Supplied data: Begin
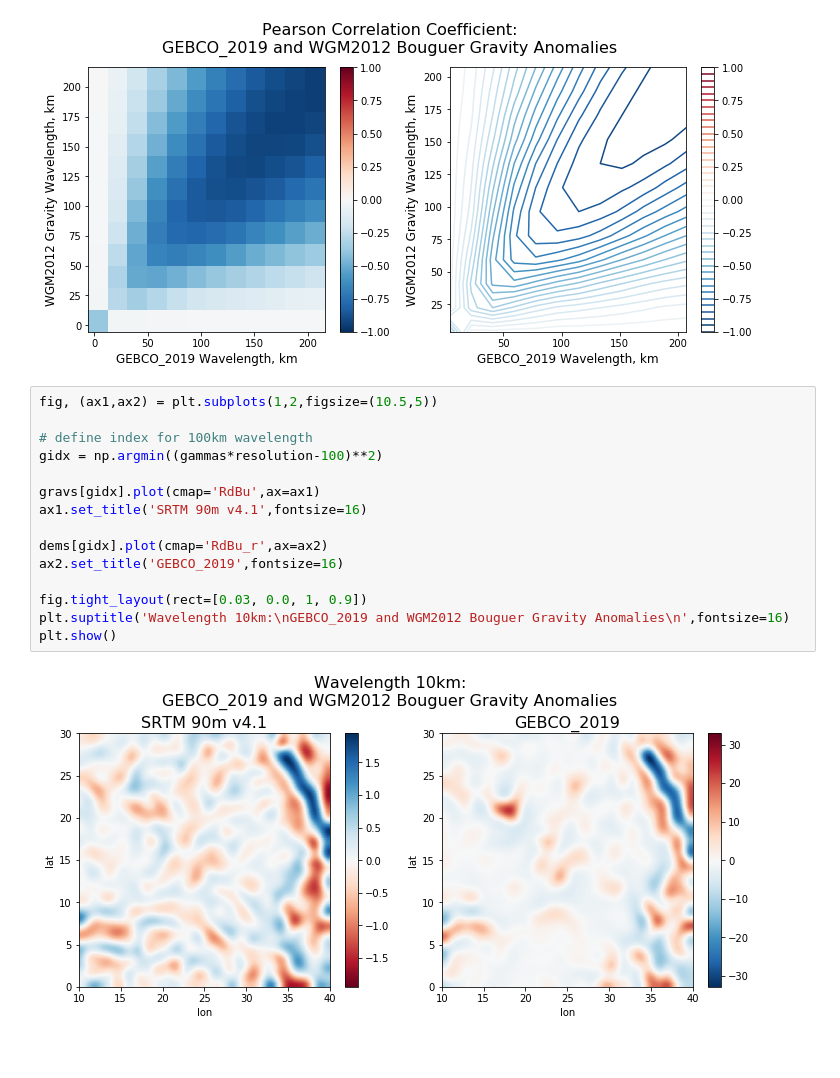
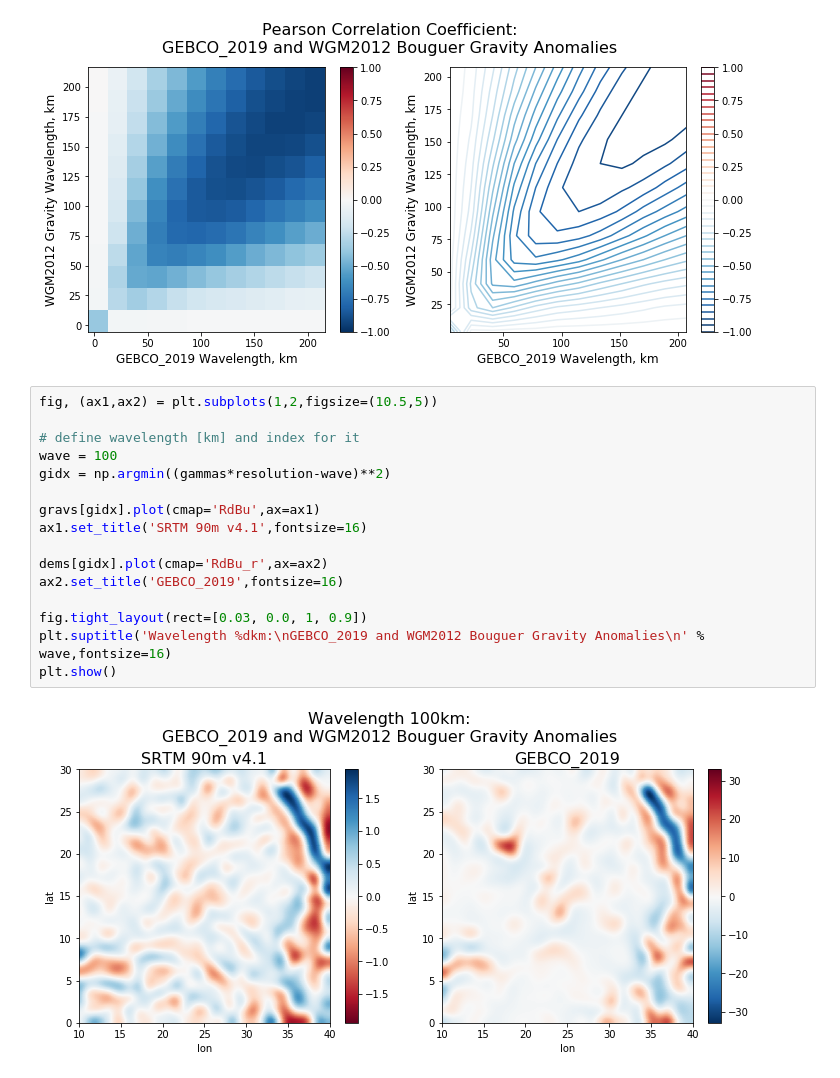
Before and after one commit to AlexeyPechnikov/gis-snippets, a Jupyter notebook: GEBCO_Bouguer_correlogram.ipynb, the cells around one changed output. Saved outputs shown, nothing was run; the diff lists cells and outputs as text.

```diff
--- a/GEBCO_Bouguer_correlogram.ipynb
+++ b/GEBCO_Bouguer_correlogram.ipynb
@@ -143,20 +143,21 @@ plt.show()
 # %%
 fig, (ax1,ax2) = plt.subplots(1,2,figsize=(10.5,5))
 
-# define index for 100km wavelength
-gidx = np.argmin((gammas*resolution-100)**2)
+# define wavelength [km] and index for it
+wave = 100
+gidx = np.argmin((gammas*resolution-wave)**2)
 
 gravs[gidx].plot(cmap='RdBu',ax=ax1)
 ax1.set_title('SRTM 90m v4.1',fontsize=16)
 
 dems[gidx].plot(cmap='RdBu_r',ax=ax2)
 ax2.set_title('GEBCO_2019',fontsize=16)
 
 fig.tight_layout(rect=[0.03, 0.0, 1, 0.9])
-plt.suptitle('Wavelength 10km:\nGEBCO_2019 and WGM2012 Bouguer Gravity Anomalies\n',fontsize=16)
+plt.suptitle('Wavelength %dkm:\nGEBCO_2019 and WGM2012 Bouguer Gravity Anomalies\n' % wave,fontsize=16)
 plt.show()
 # %% [output]
-[figure, old version]
+[figure, new version]
 # %%
 fig, (ax1,ax2) = plt.subplots(1,2,figsize=(10.5,5))
 
```
Also changed, not shown: parts of 1 cell of this notebook.
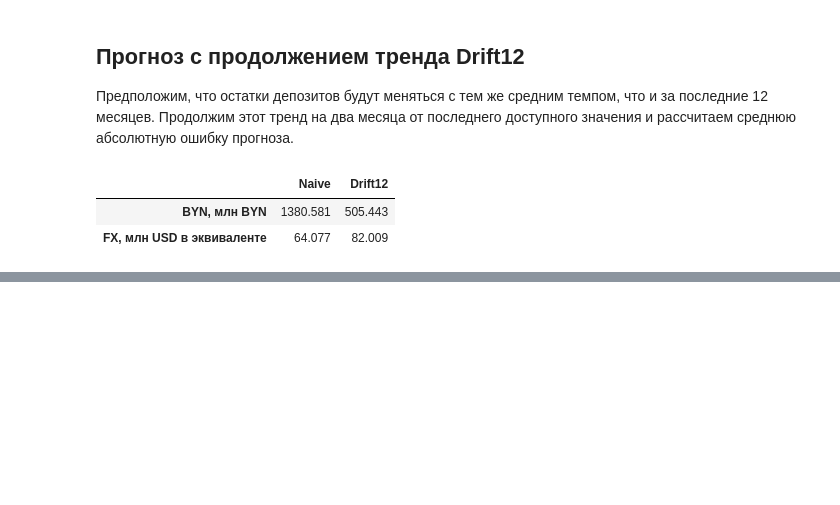
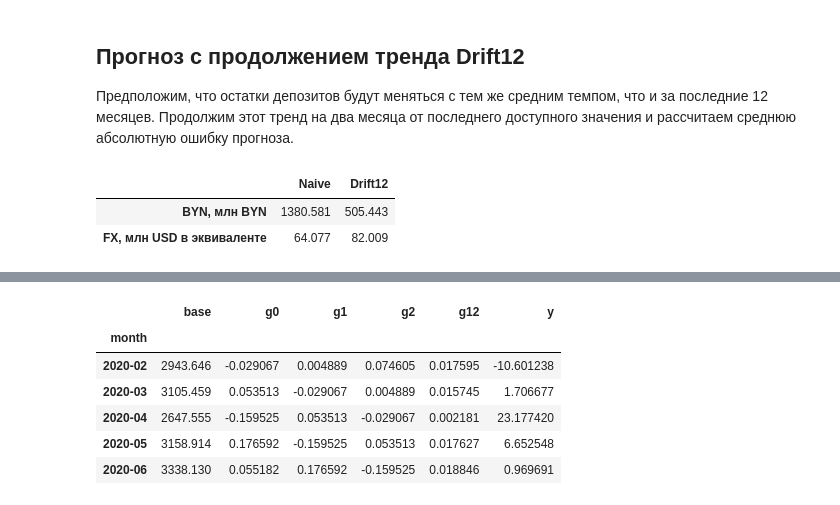
Before and after one commit to venskovalentin/belarus_dollarization_paper, a Jupyter notebook: notebooks/research_notebook.ipynb, the cells around one changed output, grey strips where cells are left out. Cells and saved outputs as stored; diff of their text form; code cells hidden in the pictures; blank space fills up the shorter version.

```diff
--- a/notebooks/research_notebook.ipynb
+++ b/notebooks/research_notebook.ipynb
@@ -279,0 +281,8 @@ FX, млн USD в эквиваленте    64.076837   74.496718
+# %%
+import numpy as np
+
+log_components = np.log(components)
+
+targets = 100 * (log_components.shift(-1) - log_components.shift(1))
+
+targets.head()
@@ -279,0 +297,29 @@ FX, млн USD в эквиваленте    64.076837   74.496718
+# %%
+monthly_log_growth = log_components.diff()
+
+growth_lag_1 = monthly_log_growth.shift(1)
+growth_lag_2 = monthly_log_growth.shift(2)
+growth_lag_3 = monthly_log_growth.shift(3)
+
+average_growth_12 = log_components.diff(12).shift(1) / 12
+# %%
+component = "byn_transfer"
+
+design = pd.DataFrame({
+    "base": components[component].shift(1),
+    "g0": growth_lag_1[component],
+    "g1": growth_lag_2[component],
+    "g2": growth_lag_3[component],
+    "g12": average_growth_12[component],
+    "y": targets[component],
+})
+
+design.loc["2020-02":].head()
+# %% [output]
+|  | base | g0 | g1 | g2 | g12 | y |
+| month |  |  |  |  |  |  |
+| 2020-02 | 2943.646 | -0.029067 | 0.004889 | 0.074605 | 0.017595 | -10.601238 |
+| 2020-03 | 3105.459 | 0.053513 | -0.029067 | 0.004889 | 0.015745 | 1.706677 |
+| 2020-04 | 2647.555 | -0.159525 | 0.053513 | -0.029067 | 0.002181 | 23.177420 |
+| 2020-05 | 3158.914 | 0.176592 | -0.159525 | 0.053513 | 0.017627 | 6.652548 |
+| 2020-06 | 3338.130 | 0.055182 | 0.176592 | -0.159525 | 0.018846 | 0.969691 |
```
Also changed, not shown: parts of 7 cells of this notebook.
Supplied data: End
■ Exercise directions
Would you copy out every entry above word for word, without the pictures?

■ Task response
Before and after one commit to AlexeyPechnikov/gis-snippets, a Jupyter notebook: GEBCO_Bouguer_correlogram.ipynb, the cells around one changed output. Saved outputs shown, nothing was run; the diff lists cells and outputs as text.

```diff
--- a/GEBCO_Bouguer_correlogram.ipynb
+++ b/GEBCO_Bouguer_correlogram.ipynb
@@ -143,20 +143,21 @@ plt.show()
 # %%
 fig, (ax1,ax2) = plt.subplots(1,2,figsize=(10.5,5))
 
-# define index for 100km wavelength
-gidx = np.argmin((gammas*resolution-100)**2)
+# define wavelength [km] and index for it
+wave = 100
+gidx = np.argmin((gammas*resolution-wave)**2)
 
 gravs[gidx].plot(cmap='RdBu',ax=ax1)
 ax1.set_title('SRTM 90m v4.1',fontsize=16)
 
 dems[gidx].plot(cmap='RdBu_r',ax=ax2)
 ax2.set_title('GEBCO_2019',fontsize=16)
 
 fig.tight_layout(rect=[0.03, 0.0, 1, 0.9])
-plt.suptitle('Wavelength 10km:\nGEBCO_2019 and WGM2012 Bouguer Gravity Anomalies\n',fontsize=16)
+plt.suptitle('Wavelength %dkm:\nGEBCO_2019 and WGM2012 Bouguer Gravity Anomalies\n' % wave,fontsize=16)
 plt.show()
 # %% [output]
-[figure, old version]
+[figure, new version]
 # %%
 fig, (ax1,ax2) = plt.subplots(1,2,figsize=(10.5,5))
 
```
Also changed, not shown: parts of 1 cell of this notebook.
Before and after one commit to venskovalentin/belarus_dollarization_paper, a Jupyter notebook: notebooks/research_notebook.ipynb, the cells around one changed output, grey strips where cells are left out. Cells and saved outputs as stored; diff of their text form; code cells hidden in the pictures; blank space fills up the shorter version.

```diff
--- a/notebooks/research_notebook.ipynb
+++ b/notebooks/research_notebook.ipynb
@@ -279,0 +281,8 @@ FX, млн USD в эквиваленте    64.076837   74.496718
+# %%
+import numpy as np
+
+log_components = np.log(components)
+
+targets = 100 * (log_components.shift(-1) - log_components.shift(1))
+
+targets.head()
@@ -279,0 +297,29 @@ FX, млн USD в эквиваленте    64.076837   74.496718
+# %%
+monthly_log_growth = log_components.diff()
+
+growth_lag_1 = monthly_log_growth.shift(1)
+growth_lag_2 = monthly_log_growth.shift(2)
+growth_lag_3 = monthly_log_growth.shift(3)
+
+average_growth_12 = log_components.diff(12).shift(1) / 12
+# %%
+component = "byn_transfer"
+
+design = pd.DataFrame({
+    "base": components[component].shift(1),
+    "g0": growth_lag_1[component],
+    "g1": growth_lag_2[component],
+    "g2": growth_lag_3[component],
+    "g12": average_growth_12[component],
+    "y": targets[component],
+})
+
+design.loc["2020-02":].head()
+# %% [output]
+|  | base | g0 | g1 | g2 | g12 | y |
+| month |  |  |  |  |  |  |
+| 2020-02 | 2943.646 | -0.029067 | 0.004889 | 0.074605 | 0.017595 | -10.601238 |
+| 2020-03 | 3105.459 | 0.053513 | -0.029067 | 0.004889 | 0.015745 | 1.706677 |
+| 2020-04 | 2647.555 | -0.159525 | 0.053513 | -0.029067 | 0.002181 | 23.177420 |
+| 2020-05 | 3158.914 | 0.176592 | -0.159525 | 0.053513 | 0.017627 | 6.652548 |
+| 2020-06 | 3338.130 | 0.055182 | 0.176592 | -0.159525 | 0.018846 | 0.969691 |
```
Also changed, not shown: parts of 7 cells of this notebook.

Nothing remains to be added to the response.